I was born and raised in Lebanon and lived much of my life in Dubai. In 2006, when we moved to Canada, I vowed that I was not going to listen or watch news about the Middle East because it saddened me so much, even though my family was still there. I was able to do that but not for long. Having experienced the civil war my Libyan and Egyptian friends in Dubai used to sympathize with me and now I am constantly on Facebook trying to comfort them.
“Freedom is nothing but a chance to be better.” Albert Camus wrote.
Here in Montreal, however, I am caught up in a different type of news. Being a teacher I am disappointed with the education system, I am shocked to learn about high school dropout rates in Quebec, about school board battles with teachers over books and report cards, with parents over school closures. Bill 101, not having the choice to send your child to an English public school if you or your spouse haven’t attended one, depresses me. Back in Dubai our children studied English, French and Arabic in school, regardless of their mother tongue. It breaks my heart to hear politicians here in Quebec talk about extending Bill 101 to Cegeps, grades 12 and 13, depriving high school graduates of the freedom to choose to study in English or French. While in other parts of the world innocent people are getting killed fighting for democracy, for the simple right to live with some dignity and respect, here we are trying to limit the opportunities for our teenagers and youth, the right to make their own choices. In the Arab world, where in most parts there is no democracy, where people don’t vote to choose their leaders, I was able to educate my kids in the system that I chose. Twenty years ago, I was able to teach them four languages starting as early as when they were three years old. How can you not have a choice, here in this democratic country, in this day and age. Am I missing something?
It is Aleksandr Solzhenitsyn who wrote:
“Own only what you can always carry with you: know languages, know countries, know people. Let your memory be your travel bag.”
Having survived the civil war and being displaced more than once, I know the value of education as my parents knew before me. It is because of our education and knowledge that we were able to succeed and provide a decent living for our children and educate them the best we could. It is our duty as parents and responsibility as adults to leave something to our children, to the generations after us. To provide them with limitless opportunities, to give them the best choices for acquiring education and knowledge, quoting Henry James;

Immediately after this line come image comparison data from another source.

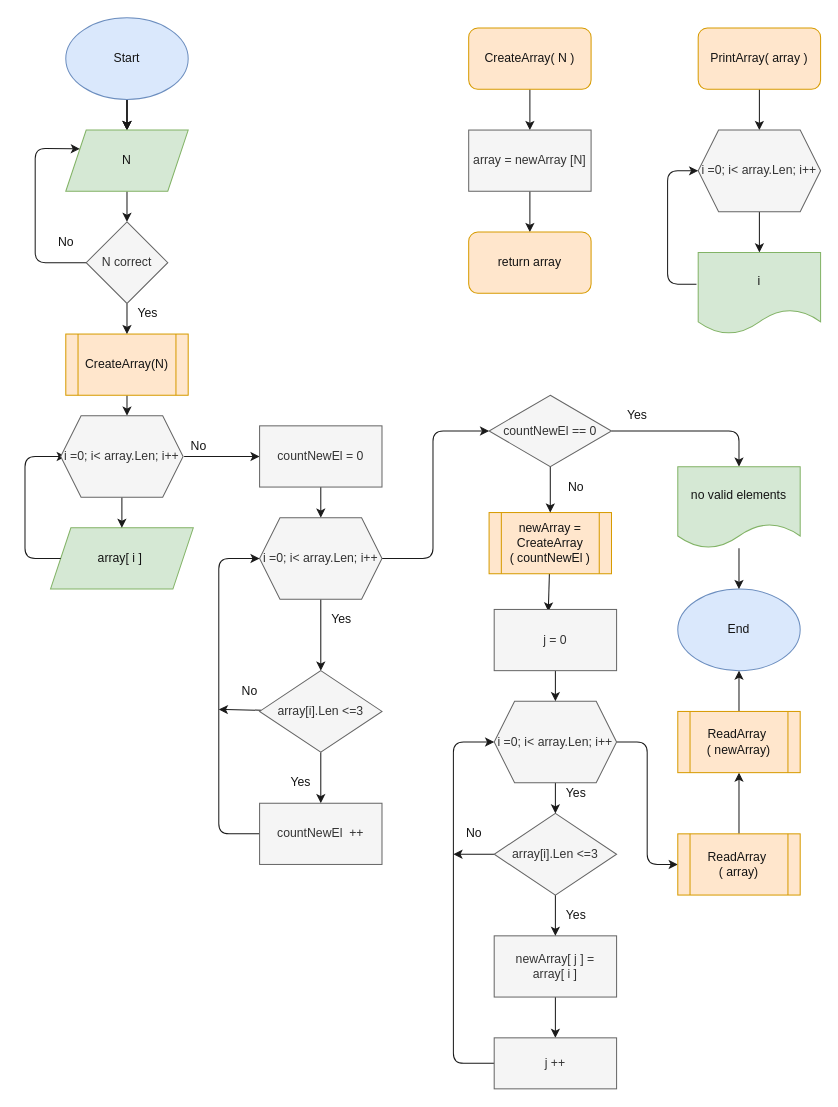
The draw.io diagram Control1/control1.drawio in Artur-by/GeekBrainsControlWork, before the edit. Source tidied: cells renumbered, new cells numbered last; positions are measured from the earlier drawing's top-left corner, leaving out a move shared by most shapes. Both pictures are drawn from the tidied source at 102%, with x=0, y=0 at pixel (24, 17).
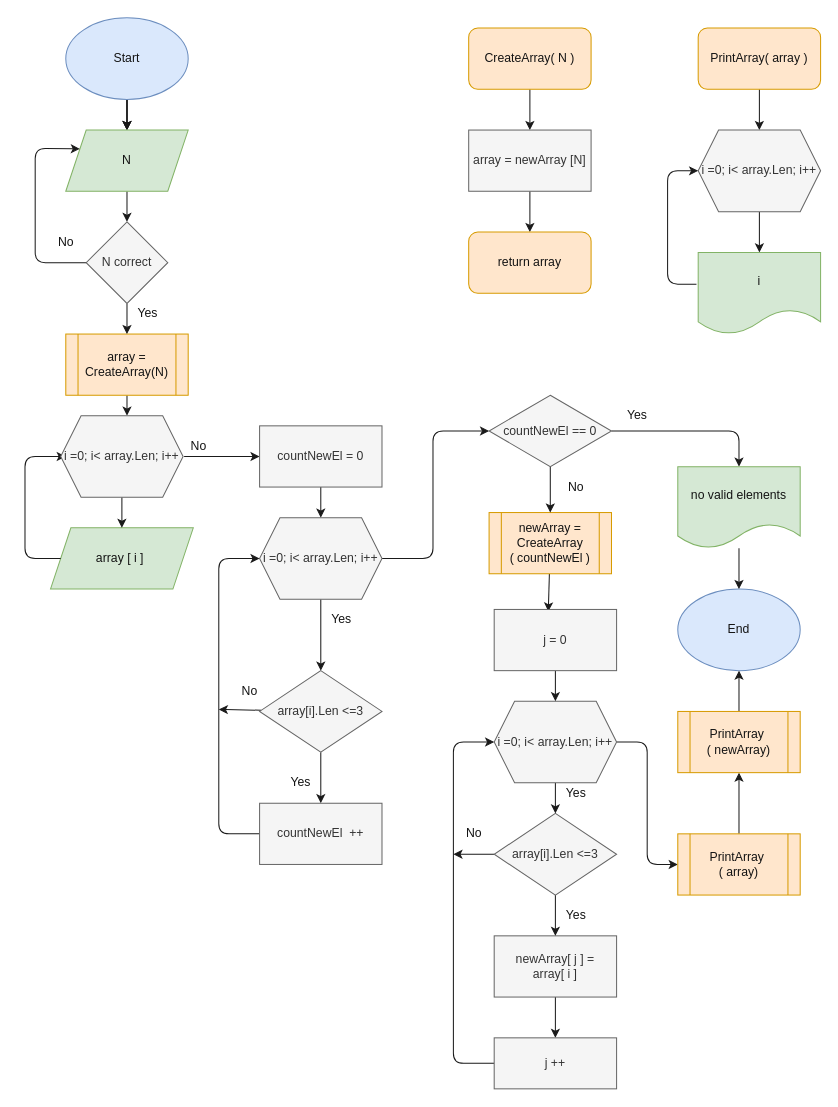
The same diagram, later.

Commit message (it also covers changes not shown here):
Corrected block diagram

Change to the diagram source:
```diff
@@
-    <mxCell id="14" value="&lt;font color=&quot;#141414&quot;&gt;CreateArray(N)&lt;/font&gt;" style="shape=process;whiteSpace=wrap;html=1;backgroundOutline=1;fillColor=#ffe6cc;strokeColor=#d79b00;" parent="1" vertex="1">
+    <mxCell id="14" value="&lt;font color=&quot;#141414&quot;&gt;array = CreateArray(N)&lt;/font&gt;" style="shape=process;whiteSpace=wrap;html=1;backgroundOutline=1;fillColor=#ffe6cc;strokeColor=#d79b00;" parent="1" vertex="1">
       <mxGeometry x="40" y="310" width="120" height="60" as="geometry" />
     </mxCell>
@@
-    <mxCell id="16" value="&lt;font color=&quot;#141414&quot;&gt;array[ i ]&amp;nbsp;&lt;br&gt;&lt;/font&gt;" style="shape=parallelogram;perimeter=parallelogramPerimeter;whiteSpace=wrap;html=1;fixedSize=1;fillColor=#d5e8d4;strokeColor=#82b366;" parent="1" vertex="1">
+    <mxCell id="16" value="&lt;font color=&quot;#141414&quot;&gt;array [ i ]&amp;nbsp;&lt;br&gt;&lt;/font&gt;" style="shape=parallelogram;perimeter=parallelogramPerimeter;whiteSpace=wrap;html=1;fixedSize=1;fillColor=#d5e8d4;strokeColor=#82b366;" parent="1" vertex="1">
       <mxGeometry x="25" y="500" width="140" height="60" as="geometry" />
     </mxCell>
@@
-    <mxCell id="47" value="&lt;font color=&quot;#141414&quot;&gt;ReadArray&amp;nbsp;&lt;br&gt;( array)&lt;/font&gt;" style="shape=process;whiteSpace=wrap;html=1;backgroundOutline=1;fillColor=#ffe6cc;strokeColor=#d79b00;" parent="1" vertex="1">
+    <mxCell id="47" value="&lt;font color=&quot;#141414&quot;&gt;PrintArray&amp;nbsp;&lt;br&gt;( array)&lt;/font&gt;" style="shape=process;whiteSpace=wrap;html=1;backgroundOutline=1;fillColor=#ffe6cc;strokeColor=#d79b00;" parent="1" vertex="1">
       <mxGeometry x="640" y="800" width="120" height="60" as="geometry" />
     </mxCell>
@@
-    <mxCell id="66" value="&lt;font color=&quot;#141414&quot;&gt;ReadArray&amp;nbsp;&lt;br&gt;( newArray)&lt;/font&gt;" style="shape=process;whiteSpace=wrap;html=1;backgroundOutline=1;fillColor=#ffe6cc;strokeColor=#d79b00;" parent="1" vertex="1">
+    <mxCell id="66" value="&lt;font color=&quot;#141414&quot;&gt;PrintArray&amp;nbsp;&lt;br&gt;( newArray)&lt;/font&gt;" style="shape=process;whiteSpace=wrap;html=1;backgroundOutline=1;fillColor=#ffe6cc;strokeColor=#d79b00;" parent="1" vertex="1">
       <mxGeometry x="640" y="680" width="120" height="60" as="geometry" />
     </mxCell>
```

“The right time is any time that one is still so lucky as to have.”
It is upon our shoulders to prepare our youth for the world, that no matter what disaster, economic crisis, or political unrest they face, they can well stand on their feet and start all over again. Let us correct what we are all so guilty of so far.
“We are all so guilty at the way we have allowed the world around us to become more ugly and tasteless every year that we surrender to terror and steep ourselves in it.” Norman Mailer